### Source material
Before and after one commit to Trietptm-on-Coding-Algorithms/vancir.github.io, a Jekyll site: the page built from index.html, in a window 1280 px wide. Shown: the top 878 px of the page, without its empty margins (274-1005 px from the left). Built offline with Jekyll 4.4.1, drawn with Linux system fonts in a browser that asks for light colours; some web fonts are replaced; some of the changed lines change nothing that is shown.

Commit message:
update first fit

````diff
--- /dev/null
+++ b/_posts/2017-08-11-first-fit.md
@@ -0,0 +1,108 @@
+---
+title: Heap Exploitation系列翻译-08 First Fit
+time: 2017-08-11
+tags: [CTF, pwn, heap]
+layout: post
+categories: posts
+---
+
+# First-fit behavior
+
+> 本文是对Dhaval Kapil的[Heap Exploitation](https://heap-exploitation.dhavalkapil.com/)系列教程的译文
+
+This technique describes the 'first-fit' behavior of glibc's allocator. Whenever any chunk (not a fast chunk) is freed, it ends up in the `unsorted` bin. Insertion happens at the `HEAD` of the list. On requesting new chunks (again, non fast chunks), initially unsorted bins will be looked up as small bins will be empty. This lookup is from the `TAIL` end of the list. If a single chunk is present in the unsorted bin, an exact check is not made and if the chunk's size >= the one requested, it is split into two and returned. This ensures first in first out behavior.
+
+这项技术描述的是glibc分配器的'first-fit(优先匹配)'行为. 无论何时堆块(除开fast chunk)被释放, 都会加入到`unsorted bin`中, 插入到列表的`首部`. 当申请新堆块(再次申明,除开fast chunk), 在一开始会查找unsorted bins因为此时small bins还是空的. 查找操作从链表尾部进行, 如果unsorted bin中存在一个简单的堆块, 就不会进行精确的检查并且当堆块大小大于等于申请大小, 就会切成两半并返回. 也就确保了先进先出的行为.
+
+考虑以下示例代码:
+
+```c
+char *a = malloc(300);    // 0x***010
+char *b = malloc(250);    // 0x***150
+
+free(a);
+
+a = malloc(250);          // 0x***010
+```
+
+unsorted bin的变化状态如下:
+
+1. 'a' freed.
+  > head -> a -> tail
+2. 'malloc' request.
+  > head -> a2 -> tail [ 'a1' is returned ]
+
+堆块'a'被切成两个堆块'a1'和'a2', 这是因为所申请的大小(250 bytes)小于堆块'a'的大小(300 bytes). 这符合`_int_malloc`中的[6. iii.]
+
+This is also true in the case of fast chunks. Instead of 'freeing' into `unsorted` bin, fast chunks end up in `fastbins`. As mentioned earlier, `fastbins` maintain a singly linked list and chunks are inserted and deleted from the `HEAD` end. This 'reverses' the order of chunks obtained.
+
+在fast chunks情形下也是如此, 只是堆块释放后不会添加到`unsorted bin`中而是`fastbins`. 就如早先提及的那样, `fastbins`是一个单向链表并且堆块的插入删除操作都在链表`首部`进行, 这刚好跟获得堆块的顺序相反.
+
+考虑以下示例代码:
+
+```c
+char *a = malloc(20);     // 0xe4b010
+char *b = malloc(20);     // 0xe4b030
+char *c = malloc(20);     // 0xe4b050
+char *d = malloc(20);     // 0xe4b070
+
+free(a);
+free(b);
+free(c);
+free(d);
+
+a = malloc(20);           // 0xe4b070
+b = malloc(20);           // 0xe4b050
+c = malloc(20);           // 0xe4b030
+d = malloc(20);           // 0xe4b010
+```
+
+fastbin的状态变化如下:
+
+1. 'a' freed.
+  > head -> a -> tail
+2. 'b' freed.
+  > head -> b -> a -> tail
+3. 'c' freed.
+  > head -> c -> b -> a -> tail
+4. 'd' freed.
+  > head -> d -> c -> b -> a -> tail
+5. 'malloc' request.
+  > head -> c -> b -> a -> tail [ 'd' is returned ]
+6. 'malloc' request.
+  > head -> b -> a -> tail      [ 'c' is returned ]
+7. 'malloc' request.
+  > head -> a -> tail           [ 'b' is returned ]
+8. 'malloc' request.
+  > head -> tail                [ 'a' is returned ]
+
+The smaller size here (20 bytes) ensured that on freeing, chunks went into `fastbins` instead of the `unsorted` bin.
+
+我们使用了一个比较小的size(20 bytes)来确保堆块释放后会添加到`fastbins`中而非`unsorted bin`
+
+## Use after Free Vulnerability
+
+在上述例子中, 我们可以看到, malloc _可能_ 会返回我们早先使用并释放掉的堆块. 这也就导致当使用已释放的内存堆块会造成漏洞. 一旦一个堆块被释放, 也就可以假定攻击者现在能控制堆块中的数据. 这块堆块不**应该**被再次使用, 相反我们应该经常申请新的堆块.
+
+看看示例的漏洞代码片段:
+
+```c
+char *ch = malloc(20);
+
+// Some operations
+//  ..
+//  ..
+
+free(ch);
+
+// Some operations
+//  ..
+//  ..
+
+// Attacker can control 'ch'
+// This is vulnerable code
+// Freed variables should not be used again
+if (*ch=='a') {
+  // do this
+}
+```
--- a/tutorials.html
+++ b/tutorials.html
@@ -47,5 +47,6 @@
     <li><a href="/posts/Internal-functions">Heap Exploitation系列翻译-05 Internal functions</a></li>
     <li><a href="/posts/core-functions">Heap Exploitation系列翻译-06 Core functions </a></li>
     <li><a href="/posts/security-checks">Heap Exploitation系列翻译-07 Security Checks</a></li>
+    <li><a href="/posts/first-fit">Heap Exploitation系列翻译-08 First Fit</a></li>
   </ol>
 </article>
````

### What to produce
If a line of the data above contains "freeing", copy it out.

### Response to this task
+This is also true in the case of fast chunks. Instead of 'freeing' into `unsorted` bin, fast chunks end up in `fastbins`. As mentioned earlier, `fastbins` maintain a singly linked list and chunks are inserted and deleted from the `HEAD` end. This 'reverses' the order of chunks obtained.
+The smaller size here (20 bytes) ensured that on freeing, chunks went into `fastbins` instead of the `unsorted` bin.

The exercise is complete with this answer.